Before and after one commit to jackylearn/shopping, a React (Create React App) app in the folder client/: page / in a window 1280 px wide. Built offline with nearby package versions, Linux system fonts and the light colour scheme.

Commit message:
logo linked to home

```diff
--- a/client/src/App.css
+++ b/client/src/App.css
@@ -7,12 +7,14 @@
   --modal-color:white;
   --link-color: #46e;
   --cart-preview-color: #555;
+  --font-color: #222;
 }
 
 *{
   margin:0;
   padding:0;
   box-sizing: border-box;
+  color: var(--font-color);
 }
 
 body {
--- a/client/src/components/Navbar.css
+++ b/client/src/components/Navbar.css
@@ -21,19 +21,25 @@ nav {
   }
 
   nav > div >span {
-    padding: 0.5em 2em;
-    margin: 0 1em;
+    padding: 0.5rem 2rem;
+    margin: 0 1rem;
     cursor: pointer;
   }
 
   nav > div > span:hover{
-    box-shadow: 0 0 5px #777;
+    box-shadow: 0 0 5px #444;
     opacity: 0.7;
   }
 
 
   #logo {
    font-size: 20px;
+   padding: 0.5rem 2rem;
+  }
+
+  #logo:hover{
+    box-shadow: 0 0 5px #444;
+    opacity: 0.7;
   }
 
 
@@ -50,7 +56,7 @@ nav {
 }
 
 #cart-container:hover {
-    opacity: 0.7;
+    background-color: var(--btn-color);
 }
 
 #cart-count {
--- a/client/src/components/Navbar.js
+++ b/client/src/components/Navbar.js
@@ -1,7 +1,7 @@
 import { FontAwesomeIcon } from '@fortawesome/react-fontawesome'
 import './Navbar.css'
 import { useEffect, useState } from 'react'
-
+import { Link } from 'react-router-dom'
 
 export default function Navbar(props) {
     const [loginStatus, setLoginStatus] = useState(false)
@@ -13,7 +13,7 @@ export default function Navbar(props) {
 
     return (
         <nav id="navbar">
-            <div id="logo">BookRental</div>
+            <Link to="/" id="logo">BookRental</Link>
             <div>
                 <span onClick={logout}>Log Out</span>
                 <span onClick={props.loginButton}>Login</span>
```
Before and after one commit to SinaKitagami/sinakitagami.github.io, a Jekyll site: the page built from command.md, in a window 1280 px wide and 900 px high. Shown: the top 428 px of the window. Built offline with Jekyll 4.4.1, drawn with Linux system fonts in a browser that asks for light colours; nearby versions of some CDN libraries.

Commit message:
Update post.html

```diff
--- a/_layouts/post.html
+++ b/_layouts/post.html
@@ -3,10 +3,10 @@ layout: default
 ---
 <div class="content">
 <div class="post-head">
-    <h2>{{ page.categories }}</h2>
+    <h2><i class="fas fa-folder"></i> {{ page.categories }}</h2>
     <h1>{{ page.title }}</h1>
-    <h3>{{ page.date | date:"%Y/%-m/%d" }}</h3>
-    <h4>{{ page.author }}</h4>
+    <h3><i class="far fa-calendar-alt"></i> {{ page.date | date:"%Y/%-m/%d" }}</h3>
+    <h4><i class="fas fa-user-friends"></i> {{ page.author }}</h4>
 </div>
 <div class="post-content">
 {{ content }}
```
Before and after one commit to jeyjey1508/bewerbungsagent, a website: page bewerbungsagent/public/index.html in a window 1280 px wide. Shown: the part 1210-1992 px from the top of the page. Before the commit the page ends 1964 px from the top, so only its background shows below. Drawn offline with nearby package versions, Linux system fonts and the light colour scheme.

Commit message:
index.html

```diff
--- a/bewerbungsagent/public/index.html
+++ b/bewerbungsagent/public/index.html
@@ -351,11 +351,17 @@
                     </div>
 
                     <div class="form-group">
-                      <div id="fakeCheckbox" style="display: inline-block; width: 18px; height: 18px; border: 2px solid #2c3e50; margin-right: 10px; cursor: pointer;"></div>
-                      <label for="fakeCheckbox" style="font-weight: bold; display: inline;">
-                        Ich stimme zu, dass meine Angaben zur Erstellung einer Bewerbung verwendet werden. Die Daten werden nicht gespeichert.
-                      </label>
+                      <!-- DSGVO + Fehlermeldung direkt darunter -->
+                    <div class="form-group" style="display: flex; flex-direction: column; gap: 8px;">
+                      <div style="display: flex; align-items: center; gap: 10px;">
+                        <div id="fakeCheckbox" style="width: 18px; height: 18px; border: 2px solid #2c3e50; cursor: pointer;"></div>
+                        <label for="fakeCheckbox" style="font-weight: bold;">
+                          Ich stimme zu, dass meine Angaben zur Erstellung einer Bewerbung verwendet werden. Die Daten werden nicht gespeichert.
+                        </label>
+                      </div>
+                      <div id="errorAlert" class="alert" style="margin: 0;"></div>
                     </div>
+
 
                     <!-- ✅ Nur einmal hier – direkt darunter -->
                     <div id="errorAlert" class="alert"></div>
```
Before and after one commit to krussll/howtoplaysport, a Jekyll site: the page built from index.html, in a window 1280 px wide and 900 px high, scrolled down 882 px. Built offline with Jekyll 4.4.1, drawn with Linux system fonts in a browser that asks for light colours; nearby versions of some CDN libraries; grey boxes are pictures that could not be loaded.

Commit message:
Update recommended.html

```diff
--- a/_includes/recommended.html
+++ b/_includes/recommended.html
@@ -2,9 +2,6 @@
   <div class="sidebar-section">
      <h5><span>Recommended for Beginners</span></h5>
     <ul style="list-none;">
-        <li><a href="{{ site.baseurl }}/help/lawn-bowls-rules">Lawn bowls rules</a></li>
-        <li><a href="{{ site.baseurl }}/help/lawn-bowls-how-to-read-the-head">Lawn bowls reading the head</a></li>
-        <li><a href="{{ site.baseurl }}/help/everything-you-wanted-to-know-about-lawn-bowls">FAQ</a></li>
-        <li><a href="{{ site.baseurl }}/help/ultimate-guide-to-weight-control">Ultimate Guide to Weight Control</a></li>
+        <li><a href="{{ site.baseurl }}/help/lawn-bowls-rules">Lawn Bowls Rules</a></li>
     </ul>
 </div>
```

• **What you are asked to do**
Each line of the data should be given back exactly.

• **Finished exercise**
Before and after one commit to jackylearn/shopping, a React (Create React App) app in the folder client/: page / in a window 1280 px wide. Built offline with nearby package versions, Linux system fonts and the light colour scheme.

Commit message:
logo linked to home

```diff
--- a/client/src/App.css
+++ b/client/src/App.css
@@ -7,12 +7,14 @@
   --modal-color:white;
   --link-color: #46e;
   --cart-preview-color: #555;
+  --font-color: #222;
 }
 
 *{
   margin:0;
   padding:0;
   box-sizing: border-box;
+  color: var(--font-color);
 }
 
 body {
--- a/client/src/components/Navbar.css
+++ b/client/src/components/Navbar.css
@@ -21,19 +21,25 @@ nav {
   }
 
   nav > div >span {
-    padding: 0.5em 2em;
-    margin: 0 1em;
+    padding: 0.5rem 2rem;
+    margin: 0 1rem;
     cursor: pointer;
   }
 
   nav > div > span:hover{
-    box-shadow: 0 0 5px #777;
+    box-shadow: 0 0 5px #444;
     opacity: 0.7;
   }
 
 
   #logo {
    font-size: 20px;
+   padding: 0.5rem 2rem;
+  }
+
+  #logo:hover{
+    box-shadow: 0 0 5px #444;
+    opacity: 0.7;
   }
 
 
@@ -50,7 +56,7 @@ nav {
 }
 
 #cart-container:hover {
-    opacity: 0.7;
+    background-color: var(--btn-color);
 }
 
 #cart-count {
--- a/client/src/components/Navbar.js
+++ b/client/src/components/Navbar.js
@@ -1,7 +1,7 @@
 import { FontAwesomeIcon } from '@fortawesome/react-fontawesome'
 import './Navbar.css'
 import { useEffect, useState } from 'react'
-
+import { Link } from 'react-router-dom'
 
 export default function Navbar(props) {
     const [loginStatus, setLoginStatus] = useState(false)
@@ -13,7 +13,7 @@ export default function Navbar(props) {
 
     return (
         <nav id="navbar">
-            <div id="logo">BookRental</div>
+            <Link to="/" id="logo">BookRental</Link>
             <div>
                 <span onClick={logout}>Log Out</span>
                 <span onClick={props.loginButton}>Login</span>
```
Before and after one commit to SinaKitagami/sinakitagami.github.io, a Jekyll site: the page built from command.md, in a window 1280 px wide and 900 px high. Shown: the top 428 px of the window. Built offline with Jekyll 4.4.1, drawn with Linux system fonts in a browser that asks for light colours; nearby versions of some CDN libraries.

Commit message:
Update post.html

```diff
--- a/_layouts/post.html
+++ b/_layouts/post.html
@@ -3,10 +3,10 @@ layout: default
 ---
 <div class="content">
 <div class="post-head">
-    <h2>{{ page.categories }}</h2>
+    <h2><i class="fas fa-folder"></i> {{ page.categories }}</h2>
     <h1>{{ page.title }}</h1>
-    <h3>{{ page.date | date:"%Y/%-m/%d" }}</h3>
-    <h4>{{ page.author }}</h4>
+    <h3><i class="far fa-calendar-alt"></i> {{ page.date | date:"%Y/%-m/%d" }}</h3>
+    <h4><i class="fas fa-user-friends"></i> {{ page.author }}</h4>
 </div>
 <div class="post-content">
 {{ content }}
```
Before and after one commit to jeyjey1508/bewerbungsagent, a website: page bewerbungsagent/public/index.html in a window 1280 px wide. Shown: the part 1210-1992 px from the top of the page. Before the commit the page ends 1964 px from the top, so only its background shows below. Drawn offline with nearby package versions, Linux system fonts and the light colour scheme.

Commit message:
index.html

```diff
--- a/bewerbungsagent/public/index.html
+++ b/bewerbungsagent/public/index.html
@@ -351,11 +351,17 @@
                     </div>
 
                     <div class="form-group">
-                      <div id="fakeCheckbox" style="display: inline-block; width: 18px; height: 18px; border: 2px solid #2c3e50; margin-right: 10px; cursor: pointer;"></div>
-                      <label for="fakeCheckbox" style="font-weight: bold; display: inline;">
-                        Ich stimme zu, dass meine Angaben zur Erstellung einer Bewerbung verwendet werden. Die Daten werden nicht gespeichert.
-                      </label>
+                      <!-- DSGVO + Fehlermeldung direkt darunter -->
+                    <div class="form-group" style="display: flex; flex-direction: column; gap: 8px;">
+                      <div style="display: flex; align-items: center; gap: 10px;">
+                        <div id="fakeCheckbox" style="width: 18px; height: 18px; border: 2px solid #2c3e50; cursor: pointer;"></div>
+                        <label for="fakeCheckbox" style="font-weight: bold;">
+                          Ich stimme zu, dass meine Angaben zur Erstellung einer Bewerbung verwendet werden. Die Daten werden nicht gespeichert.
+                        </label>
+                      </div>
+                      <div id="errorAlert" class="alert" style="margin: 0;"></div>
                     </div>
+
 
                     <!-- ✅ Nur einmal hier – direkt darunter -->
                     <div id="errorAlert" class="alert"></div>
```
Before and after one commit to krussll/howtoplaysport, a Jekyll site: the page built from index.html, in a window 1280 px wide and 900 px high, scrolled down 882 px. Built offline with Jekyll 4.4.1, drawn with Linux system fonts in a browser that asks for light colours; nearby versions of some CDN libraries; grey boxes are pictures that could not be loaded.

Commit message:
Update recommended.html

```diff
--- a/_includes/recommended.html
+++ b/_includes/recommended.html
@@ -2,9 +2,6 @@
   <div class="sidebar-section">
      <h5><span>Recommended for Beginners</span></h5>
     <ul style="list-none;">
-        <li><a href="{{ site.baseurl }}/help/lawn-bowls-rules">Lawn bowls rules</a></li>
-        <li><a href="{{ site.baseurl }}/help/lawn-bowls-how-to-read-the-head">Lawn bowls reading the head</a></li>
-        <li><a href="{{ site.baseurl }}/help/everything-you-wanted-to-know-about-lawn-bowls">FAQ</a></li>
-        <li><a href="{{ site.baseurl }}/help/ultimate-guide-to-weight-control">Ultimate Guide to Weight Control</a></li>
+        <li><a href="{{ site.baseurl }}/help/lawn-bowls-rules">Lawn Bowls Rules</a></li>
     </ul>
 </div>
```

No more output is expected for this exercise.